Under Tex. Pen. Code §32.21, forgery involves making, completing, or altering any written item with the intent to defraud another party. For example, a defendant may face accusations of changing the dollar value in a promissory note in an attempt to over collect a debt. Most allegations of forgery are class A misdemeanors, but the offense may climb to the level of a state jail felony under certain circumstances.
Other varieties of fraud-related charges include:
- Criminal simulation to make an item appear to have value
- Counterfeiting of trademarks
- Fraudulent use of a credit card
- Making a false statement to obtain credit
- Issuing a bad check
These offenses can range from misdemeanors to serious felonies depending upon the dollar value of the alleged fraud. However, a conviction under any of the fraud statutes could result in a jail sentence, and some of the felonies carry mandatory minimum sentences. A fraud lawyer in Frisco could fully explain the nature of these charges and work on a defendant’s behalf to construct a credible defense.
A Frisco Fraud Attorney Could Protect a Defendant’s Rights in Court
Any allegation of fraud must include proof that you intended to commit the offense. It is not enough for a prosecutor to simply state that you passed a bad check—to secure a conviction, the prosecutor must also prove that you knew the check was bad and that you intentionally used it to deceive another party.

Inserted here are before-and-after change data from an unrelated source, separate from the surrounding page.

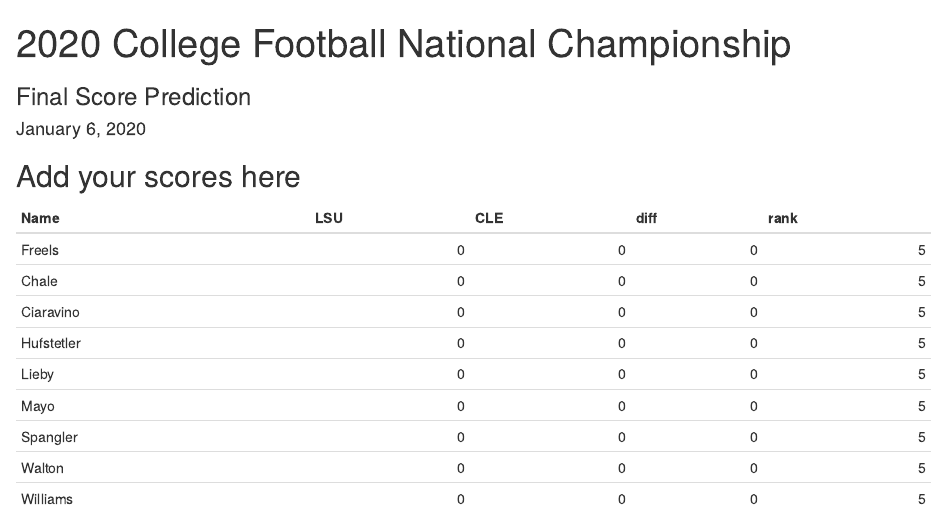
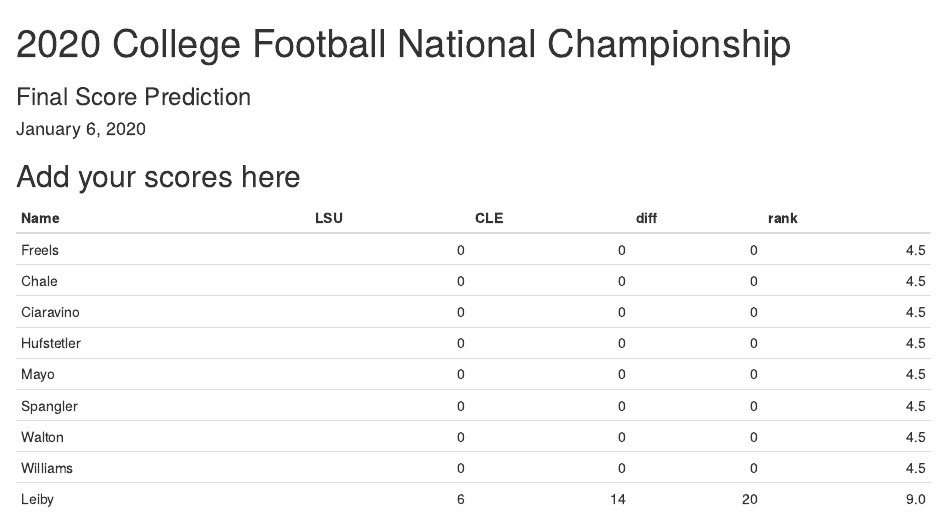
Before and after one commit to AFIT-R/OPER782.WI2020, an R Markdown document (inst/lectures/score_prediction.Rmd): the page in a window 1100 px wide, from its top. Rendered offline with R 4.5, knitr and Pandoc, with nearby package versions.

Commit message:
changed scores for leiby and also corrected typo in name.

```diff
--- a/inst/lectures/score_prediction.Rmd
+++ b/inst/lectures/score_prediction.Rmd
@@ -24,7 +24,7 @@ scores <-
 "Chale",      00,   00,
 "Ciaravino",  00,   00,
 "Hufstetler", 00,   00,
-"Lieby",      00,   00,
+"Leiby",      06,   14,
 "Mayo",       00,   00,
 "Spangler",   00,   00,
 "Walton",     00,   00,
```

This concept of intent is key to most fraud cases. As such, it is usually essential that any person facing a fraud allegation take steps to protect themselves. Even relatively minor allegations that are misdemeanors could result in jail time upon conviction and will create a criminal record.
A Frisco fraud lawyer could help prevent this from happening. Contact an attorney today to learn how they could protect your freedoms in court.